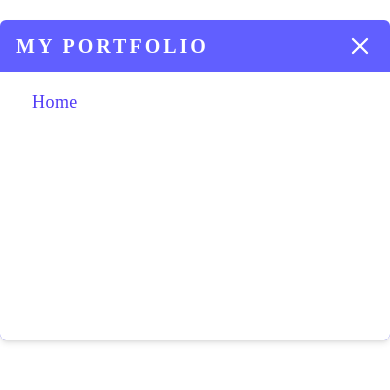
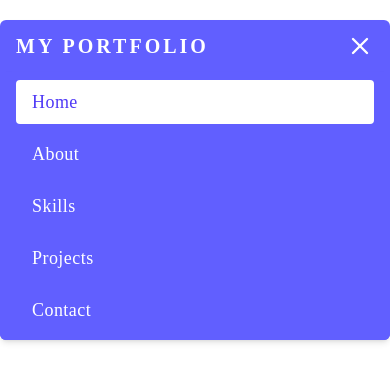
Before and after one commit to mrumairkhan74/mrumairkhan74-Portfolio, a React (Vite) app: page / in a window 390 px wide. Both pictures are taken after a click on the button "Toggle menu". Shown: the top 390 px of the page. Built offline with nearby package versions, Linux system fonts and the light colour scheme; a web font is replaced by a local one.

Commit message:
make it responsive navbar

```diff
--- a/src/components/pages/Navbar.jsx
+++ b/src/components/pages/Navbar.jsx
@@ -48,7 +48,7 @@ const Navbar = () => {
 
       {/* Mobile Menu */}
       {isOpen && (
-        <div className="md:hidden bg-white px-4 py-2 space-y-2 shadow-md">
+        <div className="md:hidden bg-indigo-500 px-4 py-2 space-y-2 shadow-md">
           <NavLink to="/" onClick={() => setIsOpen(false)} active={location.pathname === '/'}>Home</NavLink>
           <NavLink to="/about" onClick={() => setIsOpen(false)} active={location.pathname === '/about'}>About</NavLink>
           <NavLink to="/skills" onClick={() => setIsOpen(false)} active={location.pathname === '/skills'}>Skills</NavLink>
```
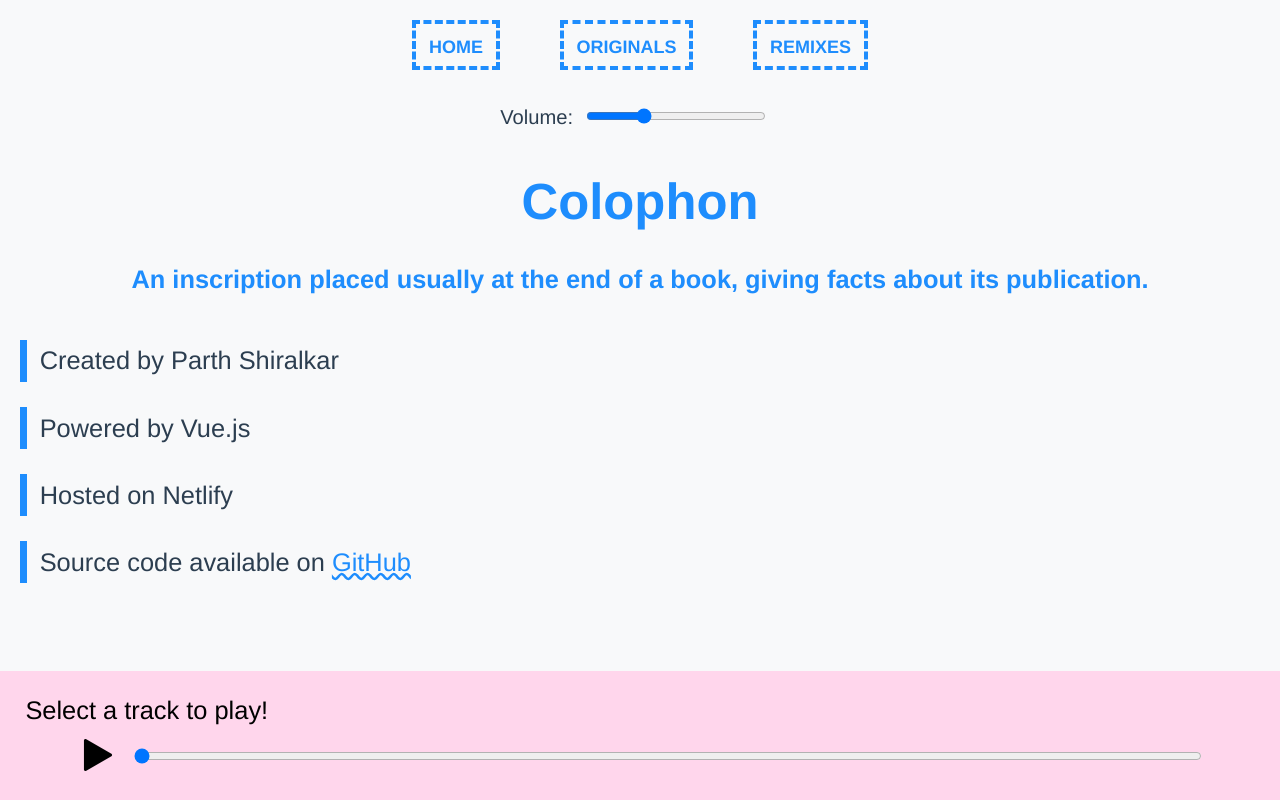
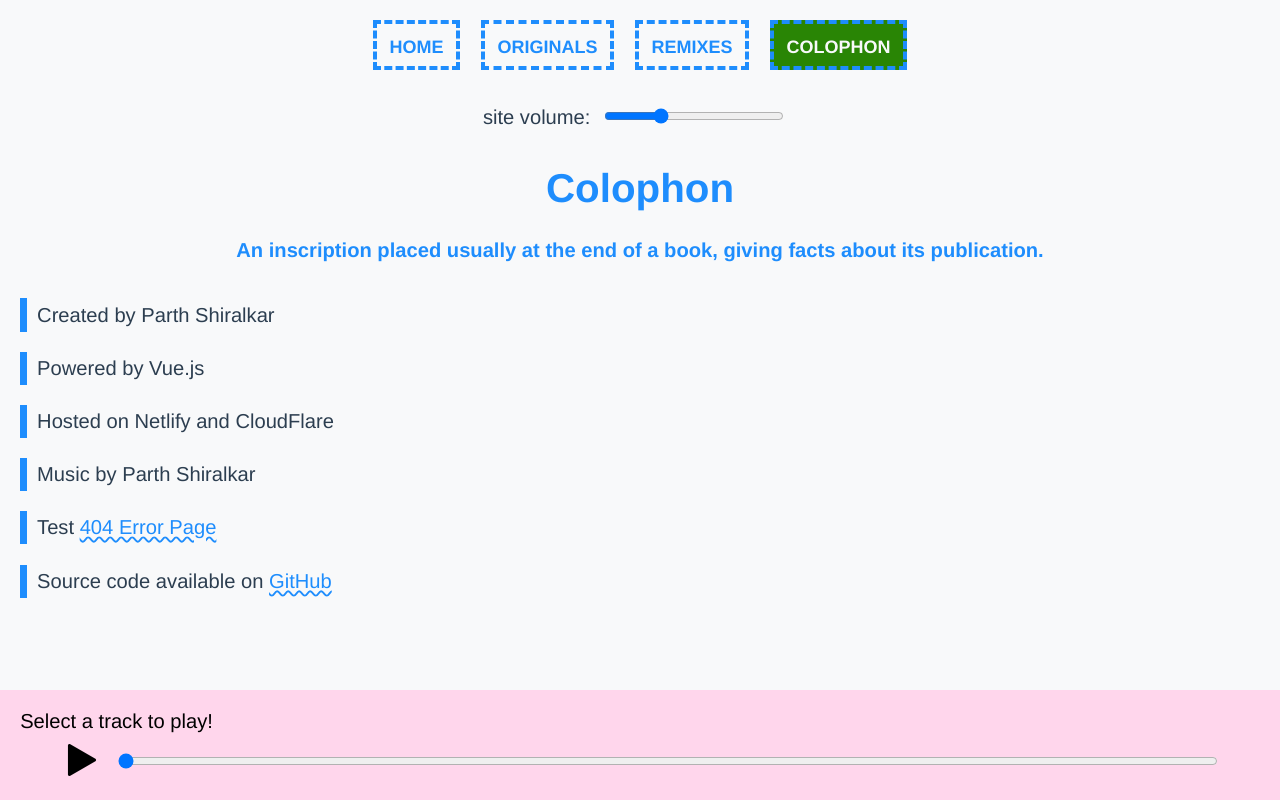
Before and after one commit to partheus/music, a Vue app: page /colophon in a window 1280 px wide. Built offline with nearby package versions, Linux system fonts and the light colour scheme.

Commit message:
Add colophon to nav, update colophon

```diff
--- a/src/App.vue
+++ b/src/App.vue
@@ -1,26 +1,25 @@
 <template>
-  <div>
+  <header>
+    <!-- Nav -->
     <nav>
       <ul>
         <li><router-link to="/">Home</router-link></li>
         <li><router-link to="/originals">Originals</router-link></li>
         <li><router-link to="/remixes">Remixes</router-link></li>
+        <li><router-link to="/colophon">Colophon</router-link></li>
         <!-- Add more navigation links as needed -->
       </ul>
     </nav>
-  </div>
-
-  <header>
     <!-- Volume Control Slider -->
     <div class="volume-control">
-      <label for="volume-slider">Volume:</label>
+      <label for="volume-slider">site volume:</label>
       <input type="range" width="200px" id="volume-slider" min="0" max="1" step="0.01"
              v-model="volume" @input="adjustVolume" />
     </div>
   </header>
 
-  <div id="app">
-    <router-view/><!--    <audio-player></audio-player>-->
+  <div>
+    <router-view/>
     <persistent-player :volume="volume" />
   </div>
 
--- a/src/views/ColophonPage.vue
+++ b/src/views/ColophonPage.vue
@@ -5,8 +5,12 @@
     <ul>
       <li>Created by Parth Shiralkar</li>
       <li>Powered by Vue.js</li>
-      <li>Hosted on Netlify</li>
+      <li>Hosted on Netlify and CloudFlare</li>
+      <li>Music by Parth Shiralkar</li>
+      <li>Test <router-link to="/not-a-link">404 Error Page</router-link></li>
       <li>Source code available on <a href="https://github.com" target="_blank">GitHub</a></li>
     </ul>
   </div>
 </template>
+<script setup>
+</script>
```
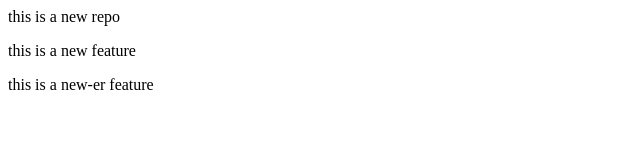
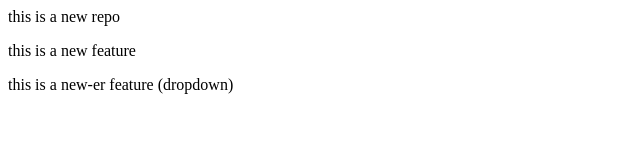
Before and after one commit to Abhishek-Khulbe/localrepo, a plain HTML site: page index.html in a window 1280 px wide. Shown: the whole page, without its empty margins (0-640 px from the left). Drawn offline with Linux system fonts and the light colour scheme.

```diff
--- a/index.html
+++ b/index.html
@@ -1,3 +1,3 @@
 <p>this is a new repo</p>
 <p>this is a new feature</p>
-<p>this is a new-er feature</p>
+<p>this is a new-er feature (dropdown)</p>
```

▸ **ACTIVITY**: In the entries above, find each line with "router" and copy it.

▸ **EXERCISE OUTPUT**:
         <li><router-link to="/">Home</router-link></li>
         <li><router-link to="/originals">Originals</router-link></li>
         <li><router-link to="/remixes">Remixes</router-link></li>
+        <li><router-link to="/colophon">Colophon</router-link></li>
-    <router-view/><!--    <audio-player></audio-player>-->
+    <router-view/>
+      <li>Test <router-link to="/not-a-link">404 Error Page</router-link></li>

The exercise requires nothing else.